*** Opening RECORDS FOR THIS TASK ***
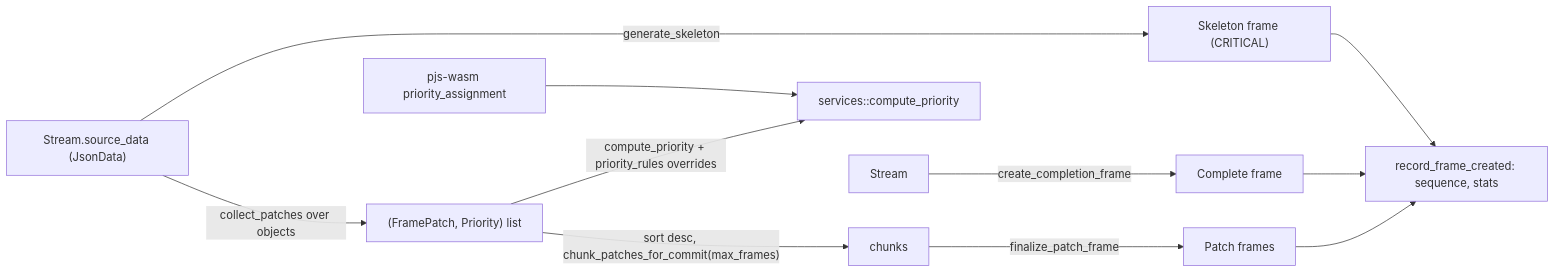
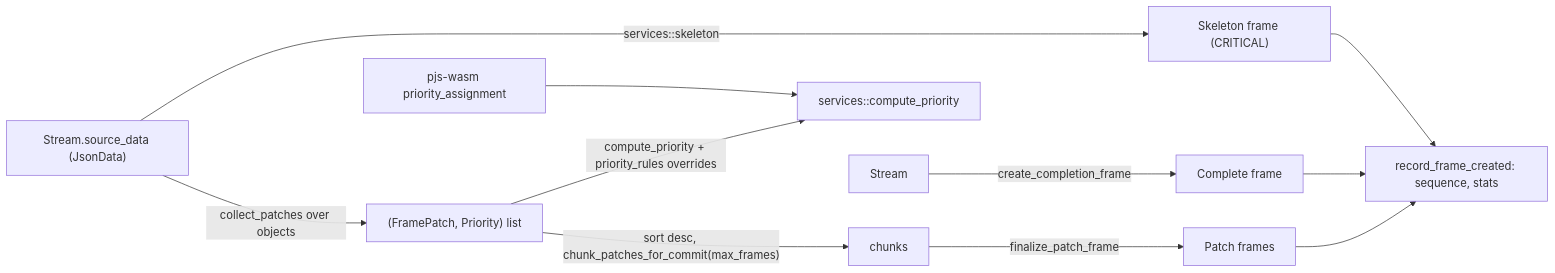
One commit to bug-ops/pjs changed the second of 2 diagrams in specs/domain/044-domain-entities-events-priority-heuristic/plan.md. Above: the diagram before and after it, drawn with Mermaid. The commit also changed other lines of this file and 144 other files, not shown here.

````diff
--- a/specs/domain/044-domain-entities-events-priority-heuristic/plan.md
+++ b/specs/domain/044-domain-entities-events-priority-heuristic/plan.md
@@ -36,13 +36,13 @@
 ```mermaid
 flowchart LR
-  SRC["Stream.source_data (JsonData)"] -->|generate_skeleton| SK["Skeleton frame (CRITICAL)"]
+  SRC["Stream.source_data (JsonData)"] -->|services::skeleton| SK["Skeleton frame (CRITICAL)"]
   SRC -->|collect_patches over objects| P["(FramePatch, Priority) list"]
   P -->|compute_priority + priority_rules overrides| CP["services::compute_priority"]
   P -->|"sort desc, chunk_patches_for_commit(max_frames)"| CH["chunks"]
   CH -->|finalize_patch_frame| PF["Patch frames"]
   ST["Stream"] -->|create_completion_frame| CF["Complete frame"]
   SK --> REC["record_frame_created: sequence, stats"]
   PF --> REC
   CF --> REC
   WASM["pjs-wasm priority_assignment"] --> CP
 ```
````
*** Closing RECORDS FOR THIS TASK ***
*** Opening RECORDS FOR THIS TASK ***
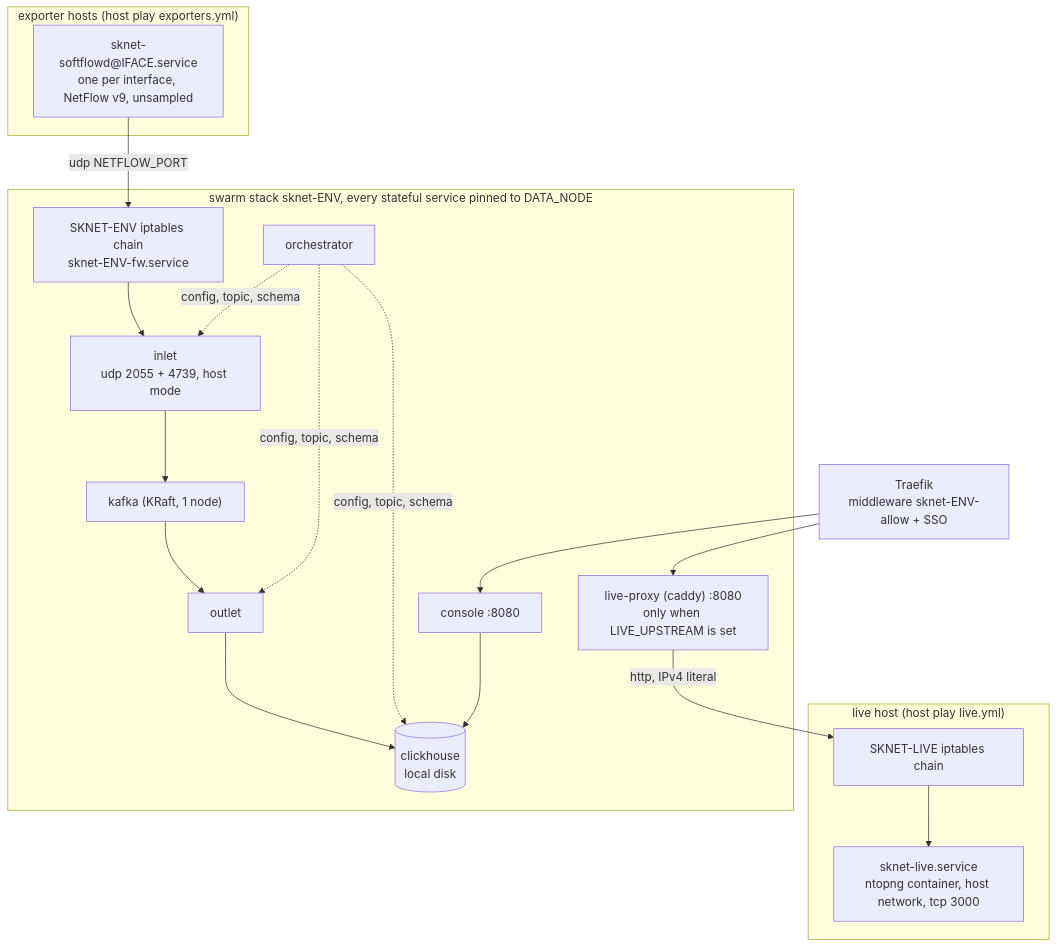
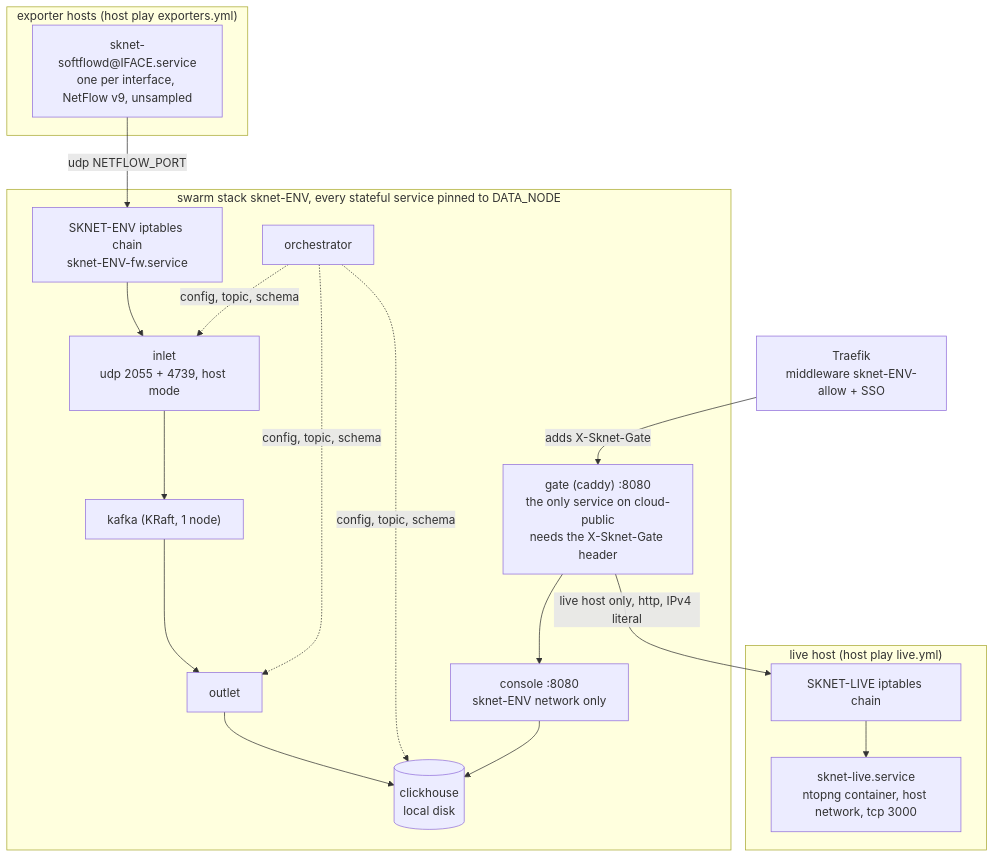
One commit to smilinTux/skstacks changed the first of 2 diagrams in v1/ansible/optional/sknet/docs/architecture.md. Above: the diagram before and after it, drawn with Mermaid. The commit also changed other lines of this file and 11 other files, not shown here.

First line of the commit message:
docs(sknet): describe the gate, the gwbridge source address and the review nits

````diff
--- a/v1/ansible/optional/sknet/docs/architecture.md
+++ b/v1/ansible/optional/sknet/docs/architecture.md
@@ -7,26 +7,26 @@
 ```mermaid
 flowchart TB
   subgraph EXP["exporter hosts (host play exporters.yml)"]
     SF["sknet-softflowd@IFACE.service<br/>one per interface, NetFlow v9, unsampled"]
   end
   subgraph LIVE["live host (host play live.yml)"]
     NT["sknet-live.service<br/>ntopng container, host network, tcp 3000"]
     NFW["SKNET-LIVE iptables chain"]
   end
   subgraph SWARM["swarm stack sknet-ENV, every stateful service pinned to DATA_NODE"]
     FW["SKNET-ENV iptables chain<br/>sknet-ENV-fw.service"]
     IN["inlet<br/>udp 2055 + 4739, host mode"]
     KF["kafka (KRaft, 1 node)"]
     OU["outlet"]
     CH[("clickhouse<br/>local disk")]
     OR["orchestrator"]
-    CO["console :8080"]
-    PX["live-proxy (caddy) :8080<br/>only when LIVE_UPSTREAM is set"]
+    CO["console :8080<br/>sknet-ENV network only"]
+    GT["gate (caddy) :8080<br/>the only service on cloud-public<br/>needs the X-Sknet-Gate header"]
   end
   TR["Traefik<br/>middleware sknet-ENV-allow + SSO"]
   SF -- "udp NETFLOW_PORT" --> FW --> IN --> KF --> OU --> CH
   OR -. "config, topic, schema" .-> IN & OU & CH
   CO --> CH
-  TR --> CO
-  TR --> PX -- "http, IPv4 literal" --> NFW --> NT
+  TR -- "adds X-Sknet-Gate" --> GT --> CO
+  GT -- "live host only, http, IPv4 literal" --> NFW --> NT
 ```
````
*** Closing RECORDS FOR THIS TASK ***
*WORK INSTRUCTION*: Give the number of lines in the entries above that include the string "docs". No other output is expected.

*SOLUTION FOR THIS PROBLEM*: 4